The world's first folding wheels can be collapsed to take up about half the space so they're easier for wheelchair users to store and transport.
Initially designed for bicycles, the Morph folding wheel by Vitamins Design measures 60 centimetres across and has a volume of 22 litres. When folded down, the 3.4 kilogram wheel measures 80 centimetres by 32 centimetres and has a volume of only 12 litres.
"The glass-filled nylon material that the Morph Wheels are made from is a composite that allows them to be incredibly tough and strong, without becoming prohibitively heavy or expensive," said designer Duncan Fitzsimons, who first started working on the concept while studying at the Royal College of Art in London.
"The material gives elements of the stiffness and strength that you would get from a composite such as carbon fibre, combined with the robustness and lower cost that you would get from a plastic part."

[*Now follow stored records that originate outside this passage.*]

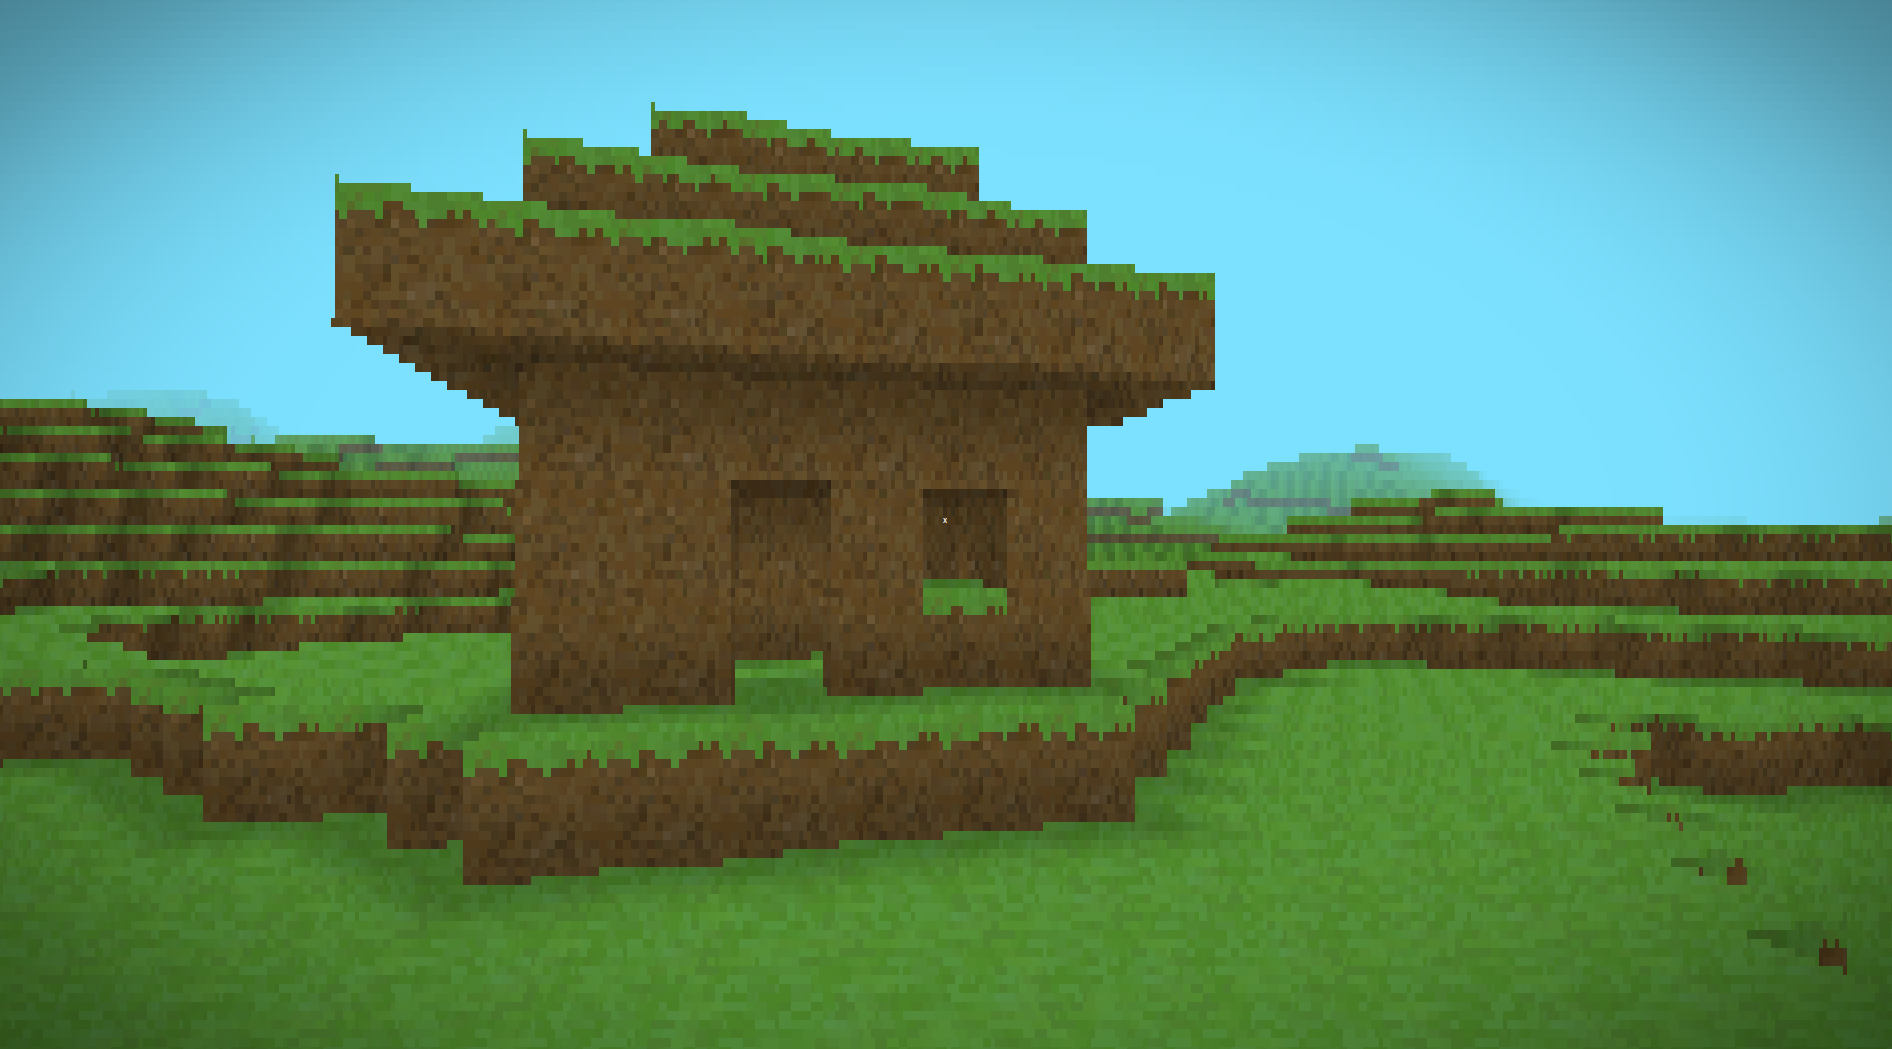
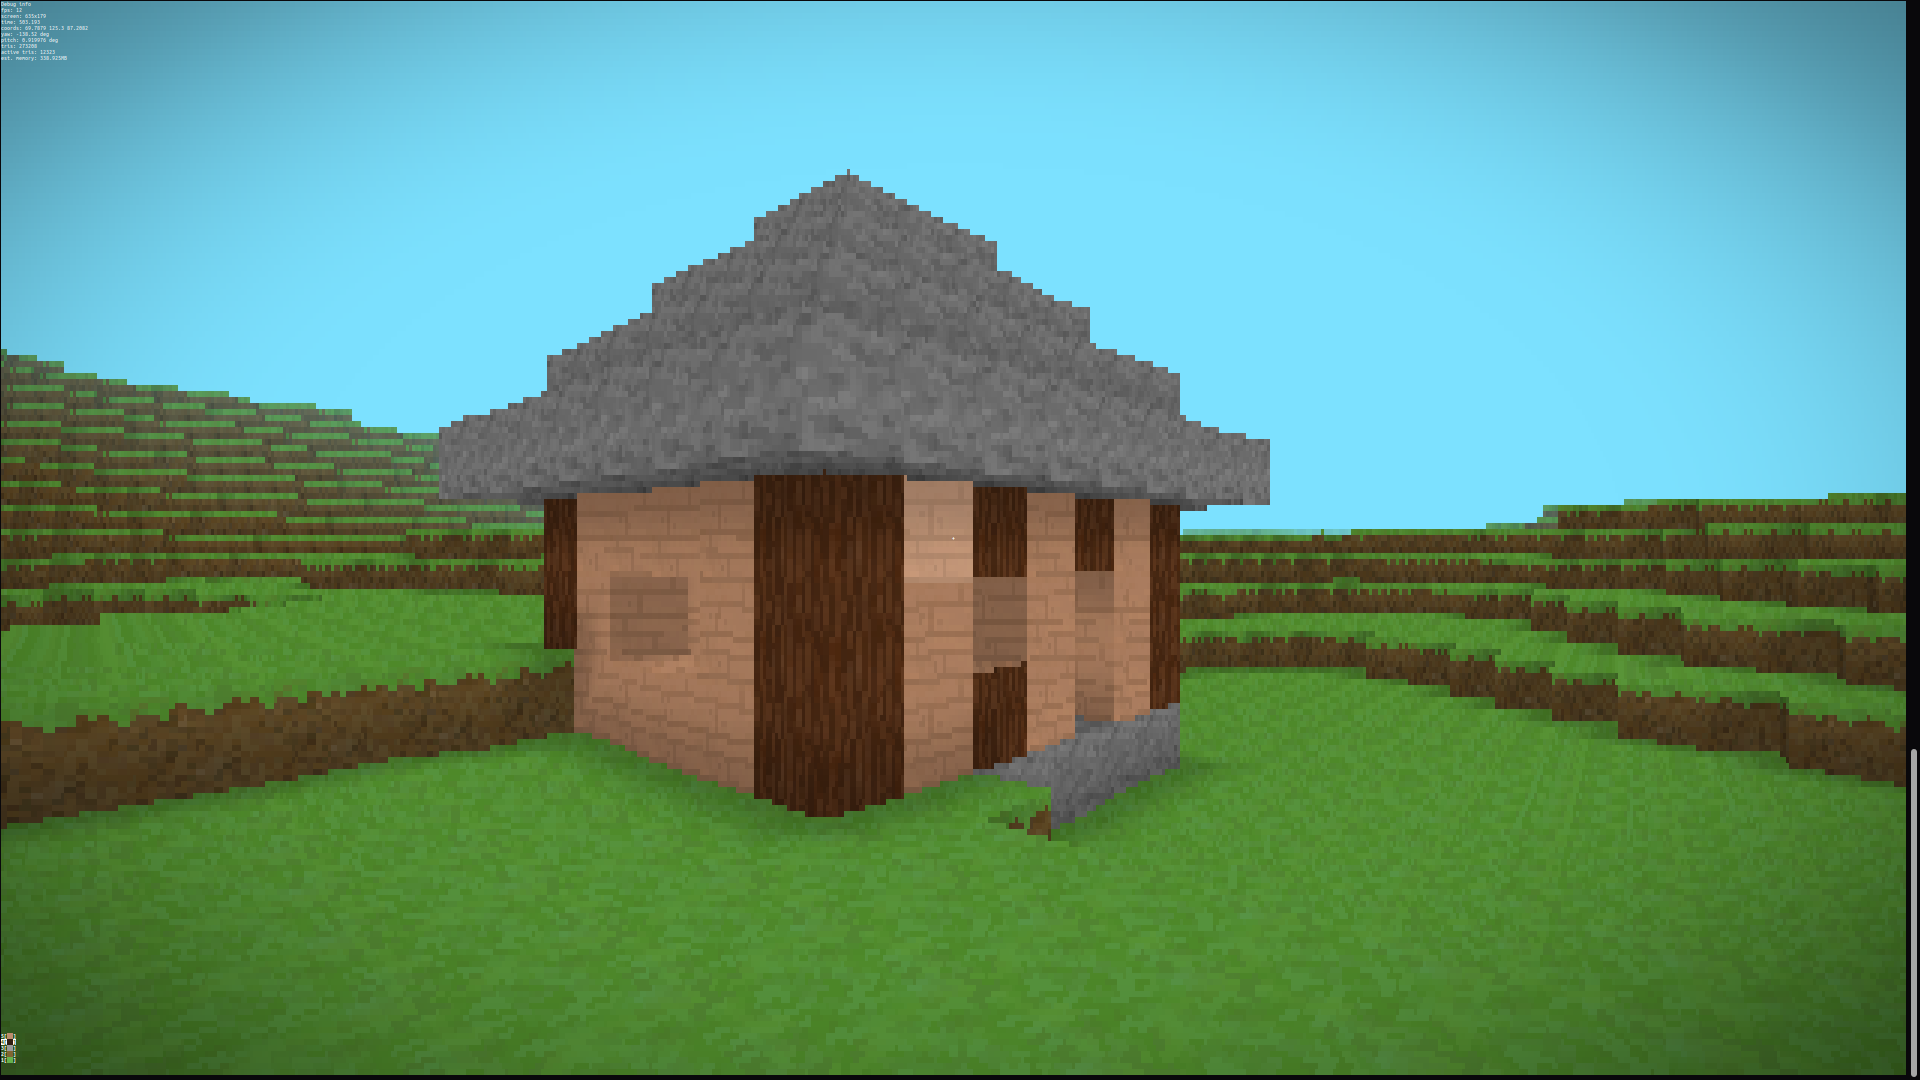
Add Oak Log and Oak Planks blocks

diff --git a/src/shaders/frag_shaders.hpp b/src/shaders/frag_shaders.hpp
@@ -11,6 +11,7 @@
 #include "../world/block.hpp"
 
 #include <cmath>
+#include <type_traits>
 
 namespace tc {
 
@@ -94,7 +95,10 @@ private:
     }
 
     static glm::vec3 face_color(fragment f) {
-        return block_type::block_color[f.triangle->block_type_index];
+        return (f.triangle->block_type_index < 0 ||
+                f.triangle->block_type_index >= std::extent<decltype(block_type::block_color)>::value) ?
+                block_type::block_color[0] :
+                block_type::block_color[f.triangle->block_type_index];
     }
 
     static bool is_face_highlighted(fragment f) {
@@ -102,7 +106,11 @@ private:
     }
 
     static glm::vec3 sample_face_texture(fragment f) {
-        return block_type::block_texture[f.triangle->block_type_index].sample(
+        const Texture_Set *tex_set = (f.triangle->block_type_index < 0 ||
+                                     f.triangle->block_type_index >= std::extent<decltype(block_type::block_texture)>::value) ?
+                                     &block_type::block_texture[0] :
+                                     &block_type::block_texture[f.triangle->block_type_index];
+        return tex_set->sample(
             interp_tex_coord(f),
             f.triangle->block_side_index
         );

diff --git a/src/world/block.hpp b/src/world/block.hpp
@@ -15,18 +15,24 @@ namespace block_type {
         GRASS,
         DIRT,
         STONE,
+        OAK_LOG,
+        OAK_PLANKS,
     };
     const glm::vec3 block_color[] = {
         glm::vec3 {0.0f}, // EMPTY
-        glm::vec3 {0.4f, 0.7f, 0.3f}, // GRASS
-        glm::vec3 {0.5f, 0.4f, 0.2f}, // DIRT
-        glm::vec3 {0.6f, 0.6f, 0.6f}, // STONE
+        glm::vec3 {0.40f, 0.70f, 0.30f}, // GRASS
+        glm::vec3 {0.50f, 0.40f, 0.20f}, // DIRT
+        glm::vec3 {0.60f, 0.60f, 0.60f}, // STONE
+        glm::vec3 {0.19f, 0.12f, 0.07f}, // OAK_LOG
+        glm::vec3 {0.74f, 0.55f, 0.43f}, // OAK_PLANKS
     };
     const Texture_Set block_texture[] {
         {"../res/tex/test.png"}, // EMPTY
         {"../res/tex/grass_side.png", "../res/tex/grass_top.png", "../res/tex/dirt.png"}, // GRASS
         {"../res/tex/dirt.png"}, // DIRT
         {"../res/tex/stone.png"}, // STONE
+        {"../res/tex/oak_log_side.png", "../res/tex/oak_log_top.png"}, // OAK_LOG
+        {"../res/tex/oak_planks.png"}, // OAK_PLANKS
     };
 } /* end of namespace block_type */
 

diff --git a/src/controller/controller.cpp b/src/controller/controller.cpp
@@ -170,9 +170,9 @@ void Controller::evaluate_inputs(float delta_time) {
     if (input_state.get_key('3'))
         active_block_type = block_type::STONE;
     if (input_state.get_key('4'))
-        active_block_type = block_type::EMPTY;
+        active_block_type = block_type::OAK_LOG;
     if (input_state.get_key('5'))
-        active_block_type = block_type::EMPTY;
+        active_block_type = block_type::OAK_PLANKS;
     if (input_state.get_key('6'))
         active_block_type = block_type::EMPTY;
     if (input_state.get_key('7'))

diff --git a/src/render/texture.hpp b/src/render/texture.hpp
@@ -29,6 +29,8 @@ public:
         if (!data) {
             pixels.emplace_back();
             pixels[0].emplace_back(1.0f, 0.0f, 1.0f);
+            size = {1, 1};
+            real_channels = 0;
             return;
         }
 

diff --git a/doc/TODO.md b/doc/TODO.md
@@ -2,12 +2,12 @@
 Todo list, from *urgent* to *would be nice*. Mark done tasks with ~~strikethrough~~
 and work in progress tasks with **bold**.
 
-- **Active block type selection and more blocks**
 - Use an input library for simultaneous key press support
 - ASCII mode
 - Better world generation
 - Add tree generation
 - Transparency
+- Flowers / tall grass
 - Add water
 - Add cave generation
 - Add walk controller
@@ -15,6 +15,7 @@ and work in progress tasks with **bold**.
 - Day-night cycle
 - Menu / gui and world saving / loading
 - Fix triangle overlap / gap issue
+- ~~Active block type selection and more blocks~~
 - ~~Add directional textures~~
 - ~~Make block meshing less manual and just generally less cringe~~
 - ~~Use better voxel grid traversal algorithm~~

The wheel was developed to fit with an industry standard quick-release wheel axle and also uses the same solid rubber tyres as most other wheelchairs. "This is great, because it means that if someone wants to change their tyres or replace them after the tread starts to wear, they can go to their local supplier to get it done," he added.
The folding wheel was recently shortlisted as one of the Design Museum's Designs of the Year alongside a library in south London, a stool shaped by magnets and a new website for the UK government, among many others – see the full Designs of the Year 2013 shortlist.

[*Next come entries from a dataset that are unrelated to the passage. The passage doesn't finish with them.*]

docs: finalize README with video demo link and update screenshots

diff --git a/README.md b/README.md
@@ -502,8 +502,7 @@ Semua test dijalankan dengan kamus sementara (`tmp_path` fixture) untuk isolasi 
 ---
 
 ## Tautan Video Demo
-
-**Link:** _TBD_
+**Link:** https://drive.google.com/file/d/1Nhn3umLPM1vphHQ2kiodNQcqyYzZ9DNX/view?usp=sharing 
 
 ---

The category winners and overall winner will be announced next month. All nominated entries will be on display at the museum until 7 July as part of the Designs of the Year exhibition, which includes one controversial nominee presenting 3D-printed copies of two of the other finalists' work.
Above: three prototypes pictured next to the final design
We previously featured a bespoke racing wheelchair used by Paralympic athletes and a concept for an airline seat with a detachable wheelchair.
Photographs are by Colin Ross.